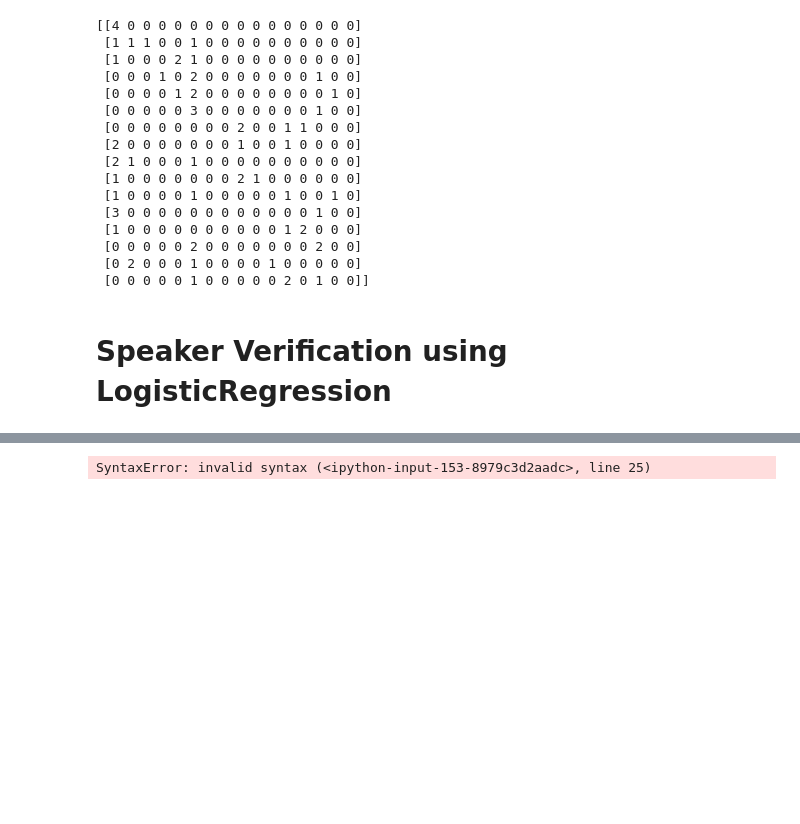
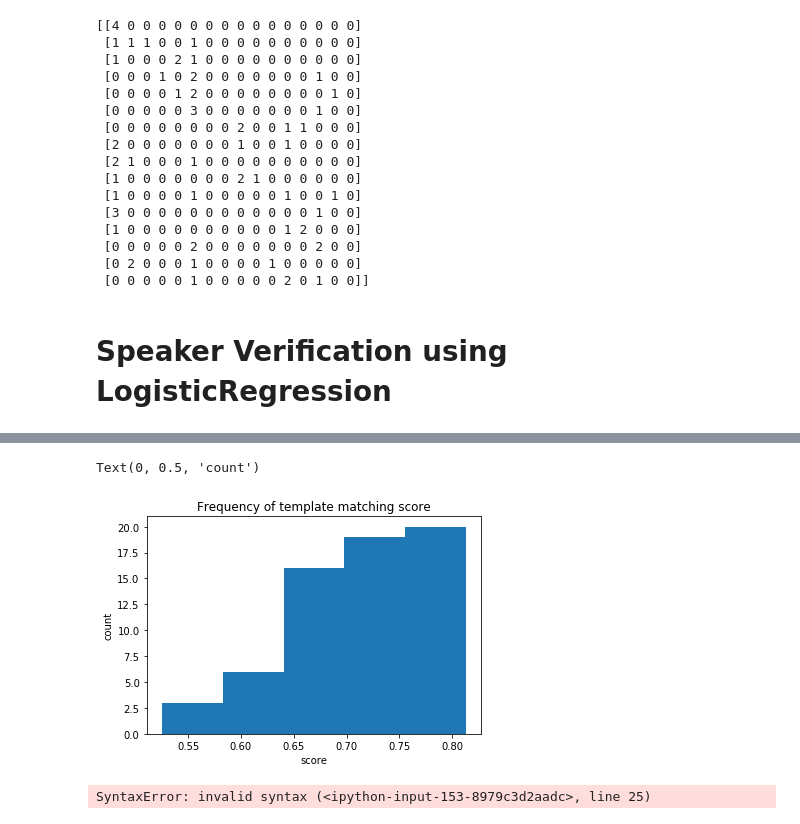
Before and after one commit to ratthapon/speaker-verification, a Jupyter notebook: Speaker Verification using VGGVox model.ipynb, the cells around one changed output, grey strips where cells are left out. Cells and saved outputs as stored; diff of their text form; code cells hidden in the pictures; blank space fills up the shorter version.

```diff
--- a/Speaker Verification using VGGVox model.ipynb
+++ b/Speaker Verification using VGGVox model.ipynb
@@ -534,3 +663,17 @@ plt.plot(test_result[["score","threshold"]])
+# %%
+test_result["passed"] = test_result["score"] > test_result["threshold"]
+print("threshold", test_result["threshold"].mean())
+test_result["score"].describe()
+# %%
+import matplotlib.pyplot as plt
+
+plt.hist(test_result["score"], 5)
+plt.title("Frequency of template matching score")
+plt.xlabel("score")
+plt.ylabel("count")
+# %% [output]
+Text(0, 0.5, 'count')
+[figure, added]
 # %%
 import numpy as np
 import matplotlib.pyplot as plt
```
Also changed, not shown: parts of 6 cells of this notebook.
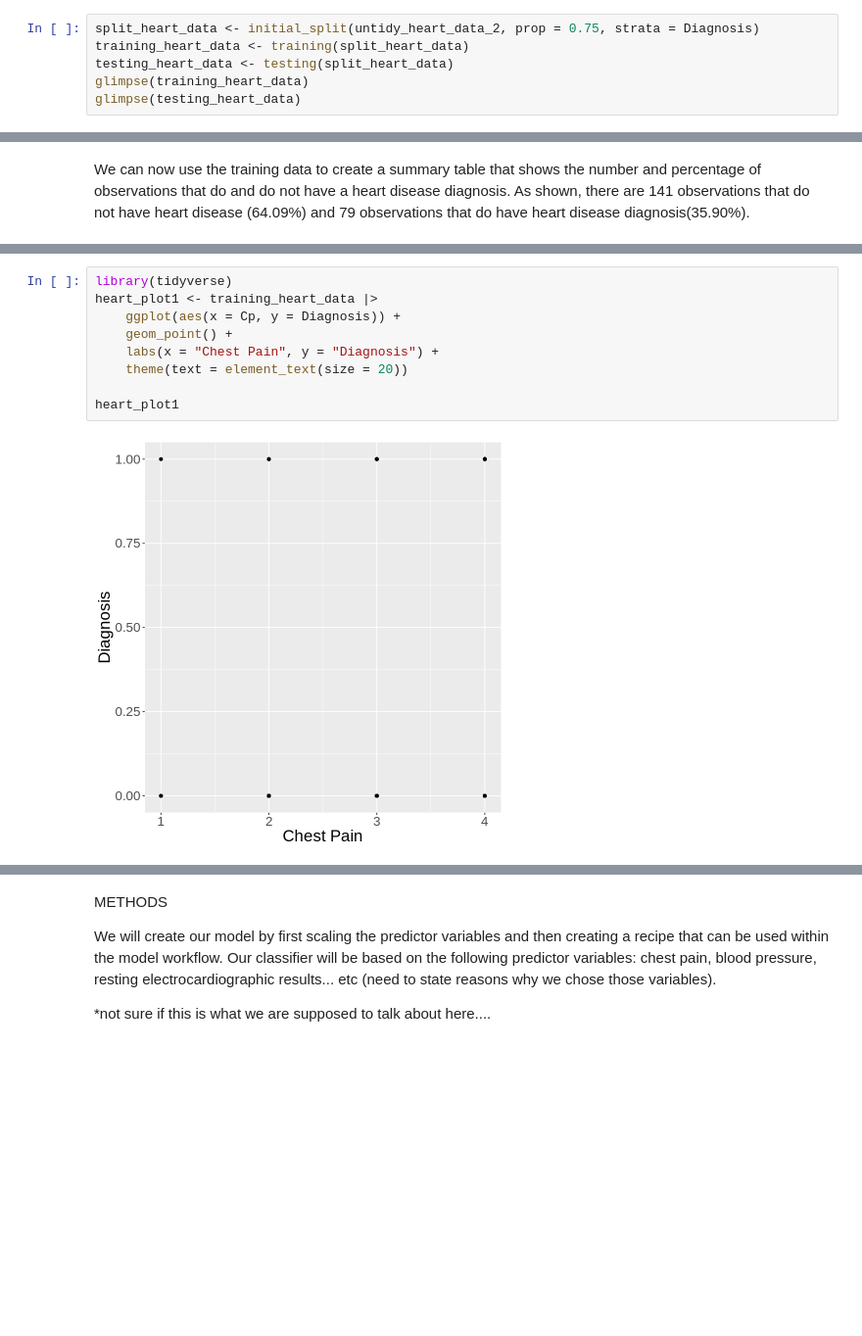
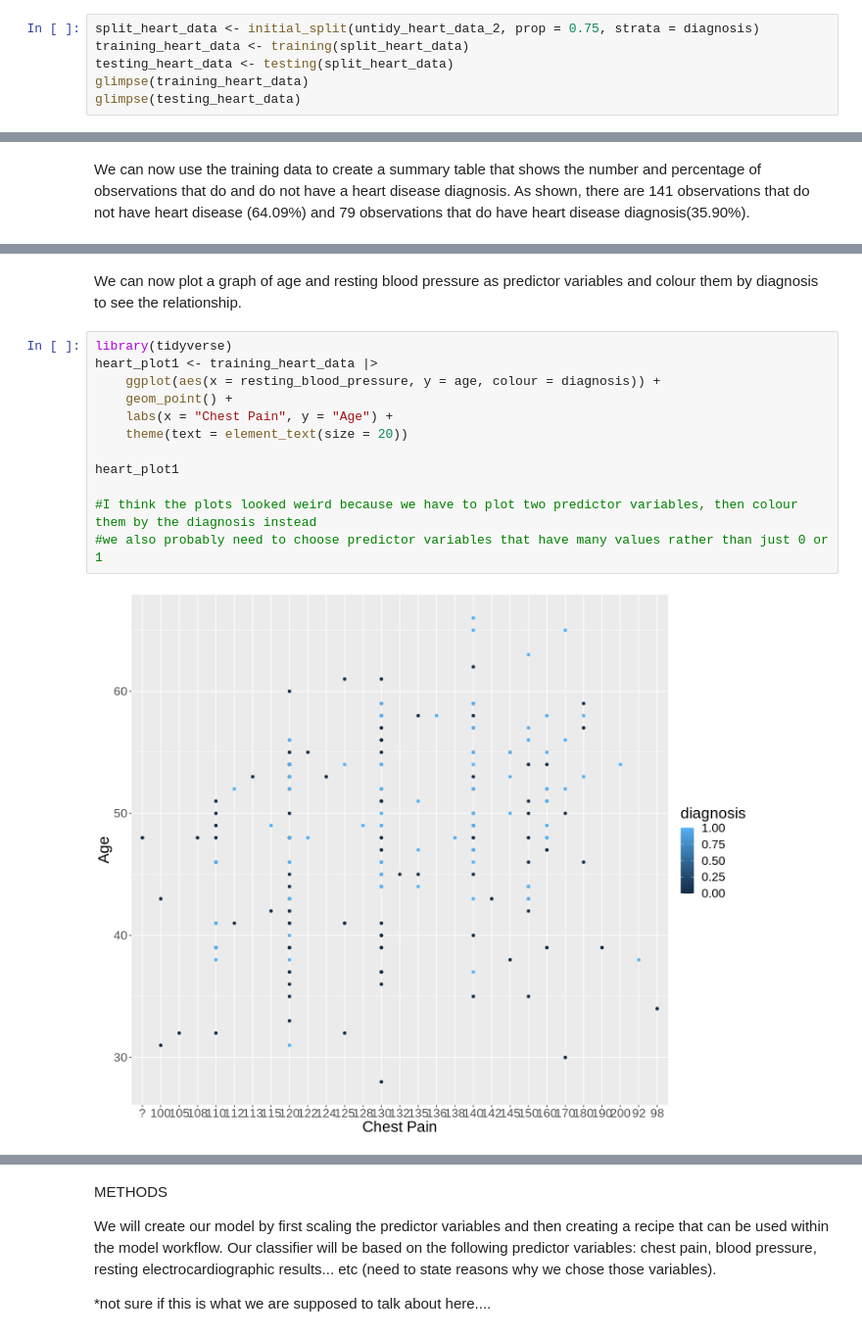
Before and after one commit to julieklipp/Project-Proposal, a Jupyter notebook: Project Proposal.ipynb, the cells around one changed output, grey strips where cells are left out. Shown at 98% size. Drawn from its saved outputs; the diff is of its cells as text; blank space fills up the shorter version.

```diff
--- a/Project Proposal.ipynb
+++ b/Project Proposal.ipynb
@@ -75,7 +78,7 @@ A tibble: 294 × 14
 # %% [markdown]
 Since the data is already in tidy format and the variables are the correct data type, we can now divide our heart disease data set into a training set and a testing set using set.seed for a random yet reproducible split.
 # %%
-split_heart_data <- initial_split(untidy_heart_data_2, prop = 0.75, strata = Diagnosis)
+split_heart_data <- initial_split(untidy_heart_data_2, prop = 0.75, strata = diagnosis)
 training_heart_data <- training(split_heart_data)
 testing_heart_data <- testing(split_heart_data)
 glimpse(training_heart_data)
@@ -115,14 +134,19 @@ A tibble: 2 × 3
+# %% [markdown]
+We can now plot a graph of age and resting blood pressure as predictor variables and colour them by diagnosis to see the relationship.
 # %%
 library(tidyverse)
 heart_plot1 <- training_heart_data |>
-    ggplot(aes(x = Cp, y = Diagnosis)) +
+    ggplot(aes(x = resting_blood_pressure, y = age, colour = diagnosis)) +
     geom_point() +
-    labs(x = "Chest Pain", y = "Diagnosis") +
+    labs(x = "Chest Pain", y = "Age") +
     theme(text = element_text(size = 20))
 
 heart_plot1
+
+#I think the plots looked weird because we have to plot two predictor variables, then colour them by the diagnosis instead
+#we also probably need to choose predictor variables that have many values rather than just 0 or 1
 # %% [output]
-[figure, old version]
+[figure, new version]
 # %%
 options(repr.plot.width = 12, repr.plot.height = 10)
 heart_plot2 <- training_heart_data |>
```
Also changed, not shown: parts of 6 cells of this notebook.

════════

Description of the task
Please show every line of the material that contains the string "cells".

Written solution
Before and after one commit to ratthapon/speaker-verification, a Jupyter notebook: Speaker Verification using VGGVox model.ipynb, the cells around one changed output, grey strips where cells are left out. Cells and saved outputs as stored; diff of their text form; code cells hidden in the pictures; blank space fills up the shorter version.
Also changed, not shown: parts of 6 cells of this notebook.
Before and after one commit to julieklipp/Project-Proposal, a Jupyter notebook: Project Proposal.ipynb, the cells around one changed output, grey strips where cells are left out. Shown at 98% size. Drawn from its saved outputs; the diff is of its cells as text; blank space fills up the shorter version.
Also changed, not shown: parts of 6 cells of this notebook.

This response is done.